> **DIRECTIONS**: Produce a verbatim copy of the data below that contains no pictures.

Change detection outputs
--------------------------------

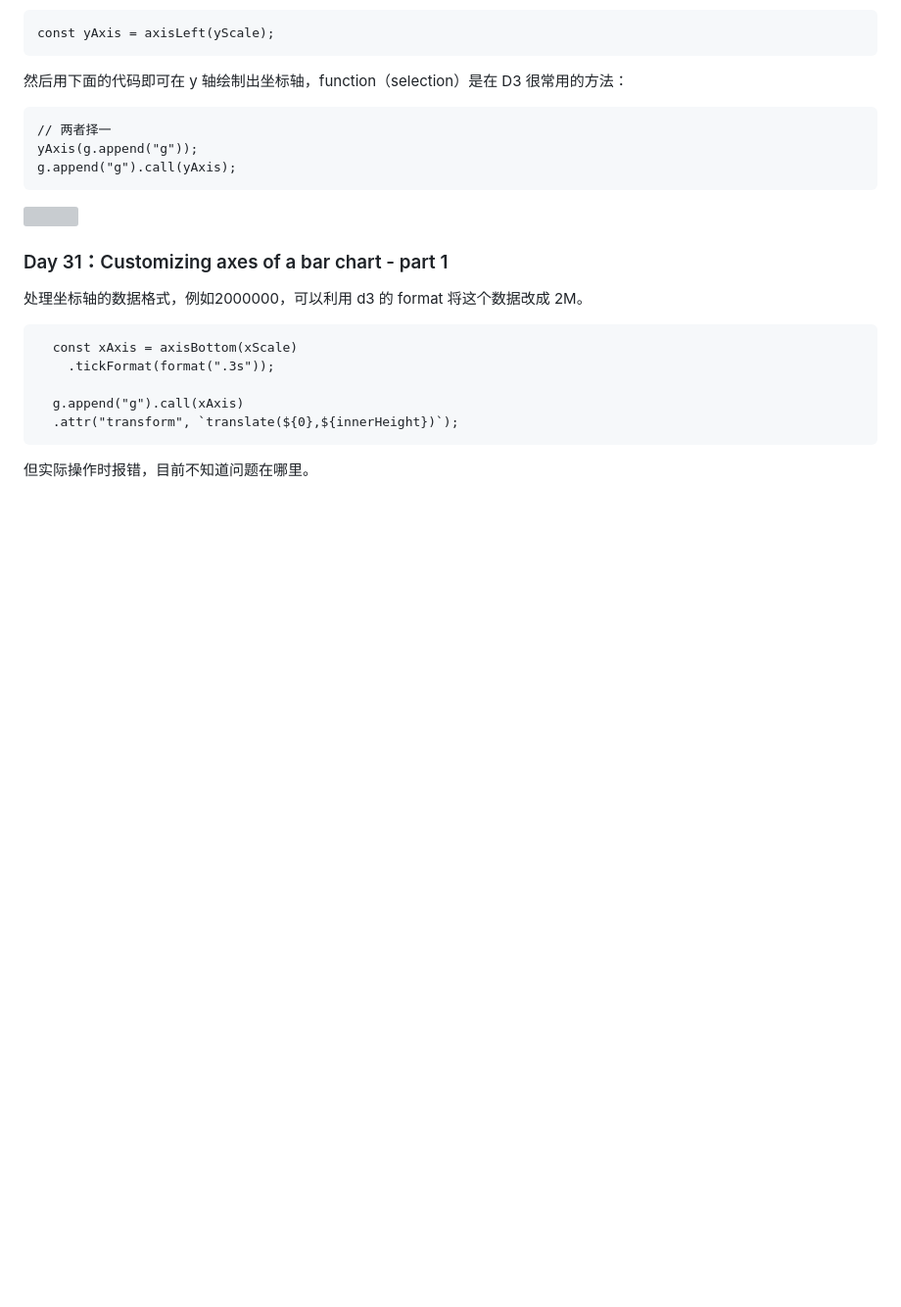
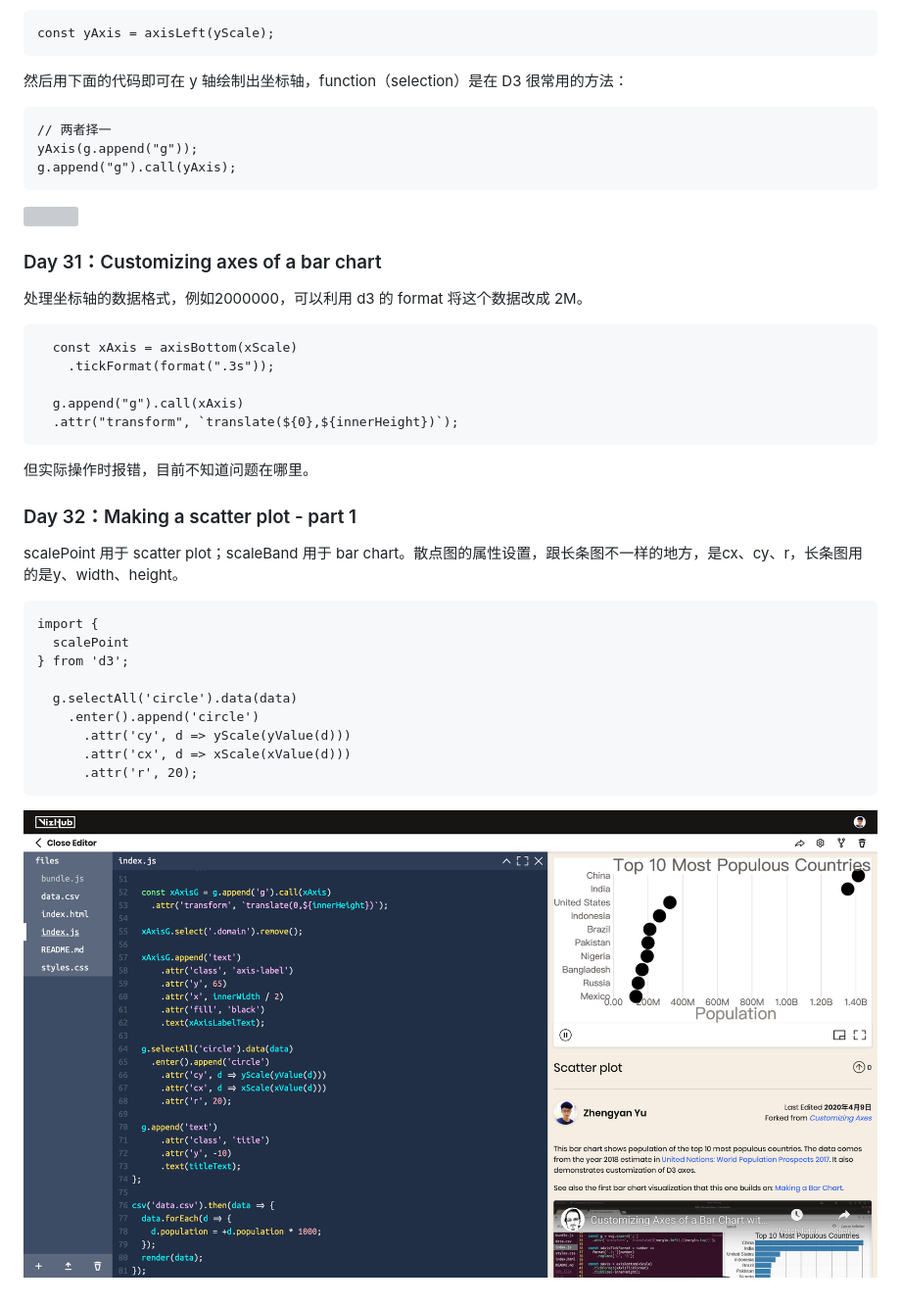
Before and after one commit to Noelfish6/learn-d3, a Markdown page: README.md, the part around the change. Shown: that part at 98% size. Rendered like a GitHub page; pictures changed too: pics/32.png (added); blank space fills up the shorter version; grey boxes are pictures that could not be loaded.

Commit message:
scatter plot

````diff
--- a/README.md
+++ b/README.md
@@ -449,7 +449,7 @@ g.append("g").call(yAxis);
 
 ![](https://github.com/Noelfish6/learn-d3/blob/master/pics/30.png)
 
-### Day 31：Customizing axes of a bar chart - part 1
+### Day 31：Customizing axes of a bar chart
 处理坐标轴的数据格式，例如2000000，可以利用 d3 的 format 将这个数据改成 2M。
 
 ```
@@ -461,3 +461,21 @@ g.append("g").call(yAxis);
 ```
 
 但实际操作时报错，目前不知道问题在哪里。
+
+### Day 32：Making a scatter plot - part 1
+
+scalePoint 用于 scatter plot；scaleBand 用于 bar chart。散点图的属性设置，跟长条图不一样的地方，是cx、cy、r，长条图用的是y、width、height。
+
+```
+import {
+  scalePoint
+} from 'd3';
+
+  g.selectAll('circle').data(data)
+    .enter().append('circle')
+      .attr('cy', d => yScale(yValue(d)))
+      .attr('cx', d => xScale(xValue(d)))
+      .attr('r', 20);
+```
+
+![](https://github.com/Noelfish6/learn-d3/blob/master/pics/32.png)
````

--------------------------------

> **ANSWER SPACE**:
Before and after one commit to Noelfish6/learn-d3, a Markdown page: README.md, the part around the change. Shown: that part at 98% size. Rendered like a GitHub page; pictures changed too: pics/32.png (added); blank space fills up the shorter version; grey boxes are pictures that could not be loaded.

Commit message:
scatter plot

````diff
--- a/README.md
+++ b/README.md
@@ -449,7 +449,7 @@ g.append("g").call(yAxis);
 
 ![](https://github.com/Noelfish6/learn-d3/blob/master/pics/30.png)
 
-### Day 31：Customizing axes of a bar chart - part 1
+### Day 31：Customizing axes of a bar chart
 处理坐标轴的数据格式，例如2000000，可以利用 d3 的 format 将这个数据改成 2M。
 
 ```
@@ -461,3 +461,21 @@ g.append("g").call(yAxis);
 ```
 
 但实际操作时报错，目前不知道问题在哪里。
+
+### Day 32：Making a scatter plot - part 1
+
+scalePoint 用于 scatter plot；scaleBand 用于 bar chart。散点图的属性设置，跟长条图不一样的地方，是cx、cy、r，长条图用的是y、width、height。
+
+```
+import {
+  scalePoint
+} from 'd3';
+
+  g.selectAll('circle').data(data)
+    .enter().append('circle')
+      .attr('cy', d => yScale(yValue(d)))
+      .attr('cx', d => xScale(xValue(d)))
+      .attr('r', 20);
+```
+
+![](https://github.com/Noelfish6/learn-d3/blob/master/pics/32.png)
````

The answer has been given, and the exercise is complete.